Creating Moral Panic: Bulletstorm in a Teacup

Conversations about Bulletstorm usually start with a criticism about the banality and puerile nature of the subject matter. A friend discounted the game as the product of a 10 year olds over active imagination. EA were #winning. EA had been happily fanning the flames of moral panic for close to a year in order to give Bulletstorm a USP. The panic had started at E3 2010 when EA distributed burgers outside allegedly made from human flesh. A cheap shot that wouldn’t  be the last.

CNN described the core game mechanic (skill kills) as ‘grisly’ and Fox described it as ‘The Worst Videogame In The World’. Carole Lieberman inferred a direct relationship between Video Game violence and rape. She attributed it to sexually explicit scenes in Video Games. It is a this point that one has to wonder if she had even played the game, or even knew how to turn on the X360. Lieberman has made a point of criticising video games over the years and that supported by the all too readily available, highly polished PR shot seem to infer she’s ready at the drop of a shotgun cartridge to denounce the games industry. An agenda was clearly at play on behalf of both Lieberman and Fox.Courted, encouraged and solicited by Epic and EA.

Cliffy B took great pleasure in proclaiming “I made a video game where you can blow out a mans ass-hole”. This was frat-boy marketing 101. The Bulletstorm circus created instantaneous folk devils. The Parody-Generator had gone into overdrive, lines were becoming blurred, and the media and publisher we creating exactly what they wanted moral panic. If sex sells, so does controversy. PT Barnum would have been proud.

This followed the all too familiar path that Stanley Cohen had set out in the early 1970s. The Mods and Rockers had created panic, Dungeon and Dragons has been a lightning rod on many occasions and yet again the games industry had deliberately created a panic for column inches. Hard to believe these sensationalist Smoke and Mirror tricks could still be so effective in 2011. The speed, velocity and communication of the panic was web-based and would evaporate quicker that you could say “Yesterdays news is tomorrows fish and chip paper”. The panic had been so quickly and deftly executed, it was a shock and awe case study. By the time the consumer was at the counter cash in hand it was forgotten.

So, was it right to drag games reputation through the mire again for the sake of one game? In an industry built on Groundhog Day thinking it’s expected. Inevitable to happen again … oh wait … Dead Island trailer anyone?
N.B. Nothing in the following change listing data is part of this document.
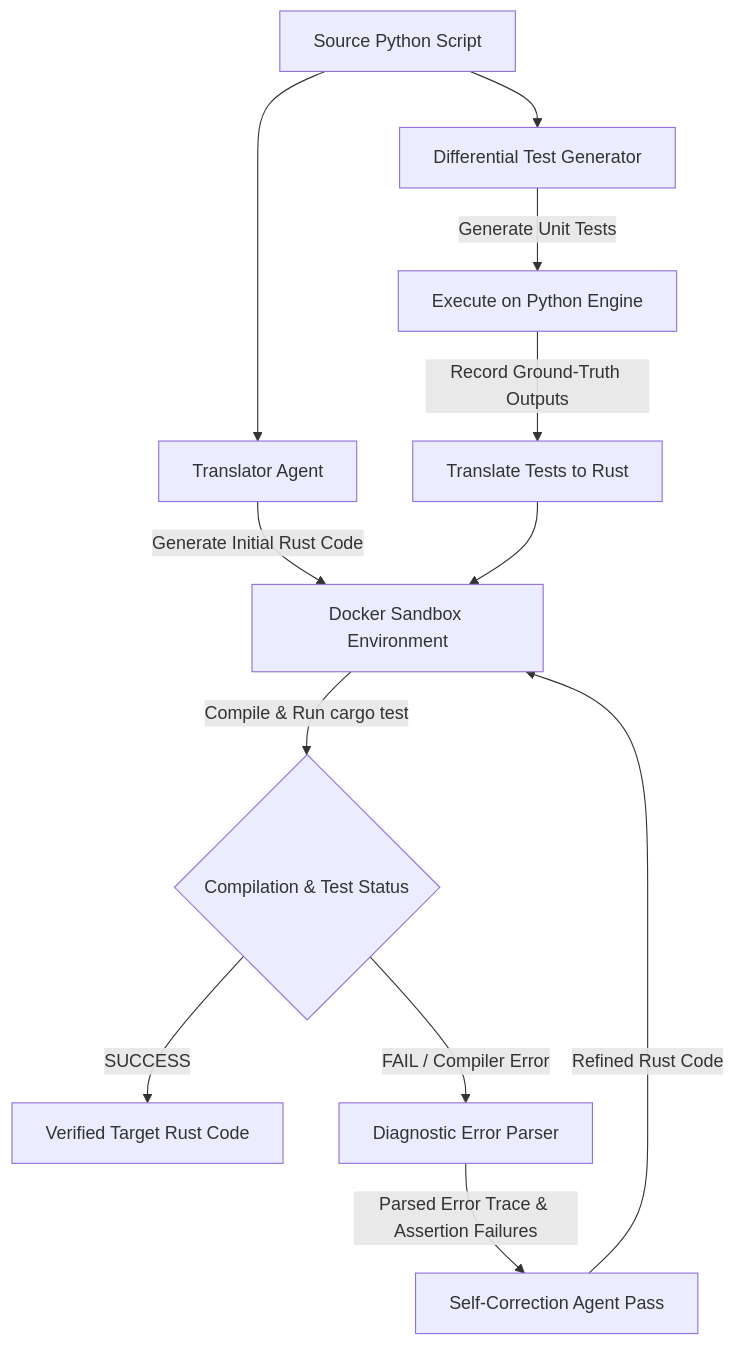
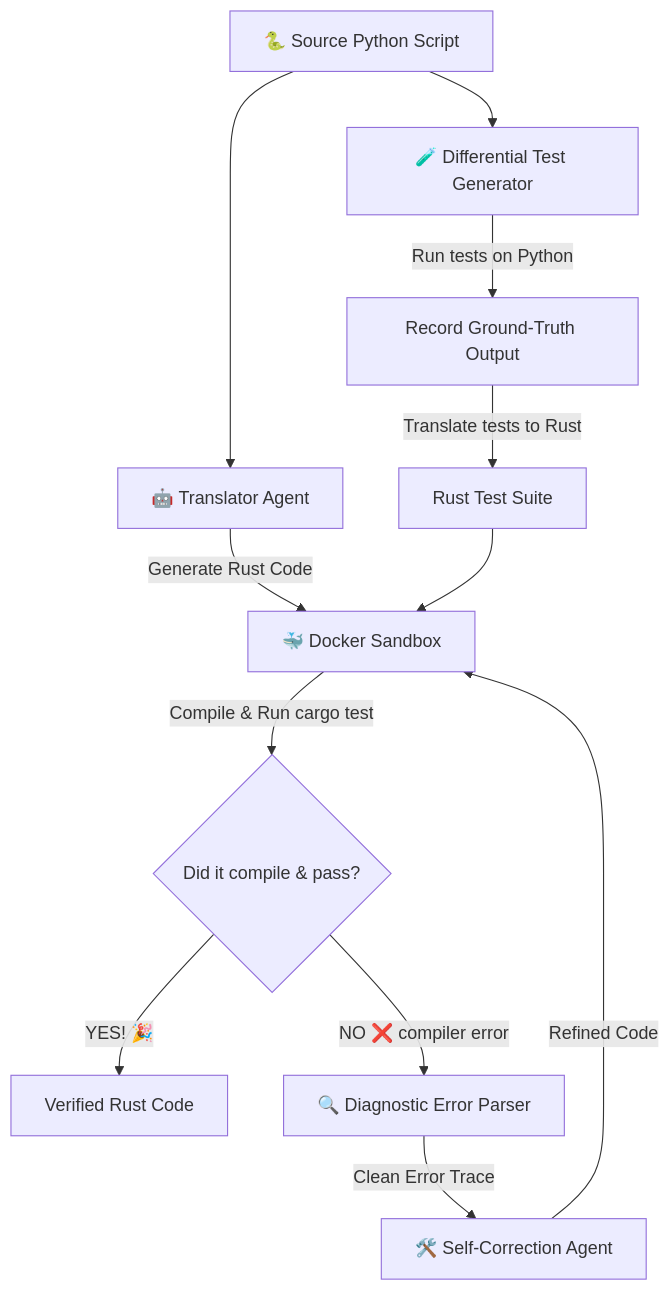
The diagram in README.md (murali0163/A-Closed-Loop-Agentic-Framework-for-Verifiable-Code-Translation), drawn with Mermaid before and after one commit. The commit also changed other lines of this file, not shown here.

````diff
--- a/README.md
+++ b/README.md
@@ -26,19 +27,19 @@
 ```mermaid
 flowchart TD
-    A[Source Python Script] --> B[Differential Test Generator]
-    A --> C[Translator Agent]
+    A[🐍 Source Python Script] --> B[🧪 Differential Test Generator]
+    A --> C[🤖 Translator Agent]
     
-    B -->|Generate Unit Tests| D[Execute on Python Engine]
-    D -->|Record Ground-Truth Outputs| E[Translate Tests to Rust]
+    B -->|Run tests on Python| D[Record Ground-Truth Output]
+    D -->|Translate tests to Rust| E[Rust Test Suite]
     
-    C -->|Generate Initial Rust Code| F[Docker Sandbox Environment]
+    C -->|Generate Rust Code| F[🐳 Docker Sandbox]
     E --> F
     
-    F -->|Compile & Run cargo test| G{Compilation & Test Status}
+    F -->|Compile & Run cargo test| G{Did it compile & pass?}
     
-    G -->|SUCCESS| H[Verified Target Rust Code]
-    G -->|FAIL / Compiler Error| I[Diagnostic Error Parser]
+    G -->|YES! 🎉| H[Verified Rust Code]
+    G -->|NO ❌ compiler error| I[🔍 Diagnostic Error Parser]
     
-    I -->|Parsed Error Trace & Assertion Failures| J[Self-Correction Agent Pass]
-    J -->|Refined Rust Code| F
+    I -->|Clean Error Trace| J[🛠️ Self-Correction Agent]
+    J -->|Refined Code| F
 ```
````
Its time for fresh thinking, this shit is just getting old.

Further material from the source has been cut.